Record excerpts:
--------------------------------------------------

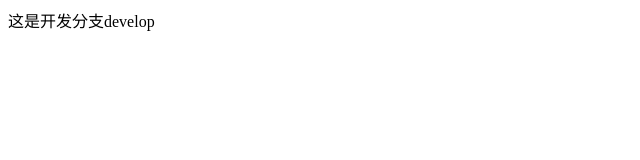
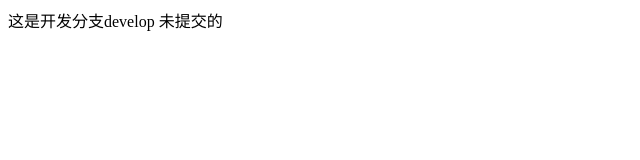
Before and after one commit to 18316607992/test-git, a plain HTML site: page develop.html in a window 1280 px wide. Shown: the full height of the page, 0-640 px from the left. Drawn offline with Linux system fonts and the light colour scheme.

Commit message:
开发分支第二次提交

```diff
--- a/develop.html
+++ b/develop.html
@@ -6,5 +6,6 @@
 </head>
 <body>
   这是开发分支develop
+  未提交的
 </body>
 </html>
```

--------------------------------------------------

For this exercise, retype the data above exactly and skip every image.

Before and after one commit to 18316607992/test-git, a plain HTML site: page develop.html in a window 1280 px wide. Shown: the full height of the page, 0-640 px from the left. Drawn offline with Linux system fonts and the light colour scheme.

Commit message:
开发分支第二次提交

```diff
--- a/develop.html
+++ b/develop.html
@@ -6,5 +6,6 @@
 </head>
 <body>
   这是开发分支develop
+  未提交的
 </body>
 </html>
```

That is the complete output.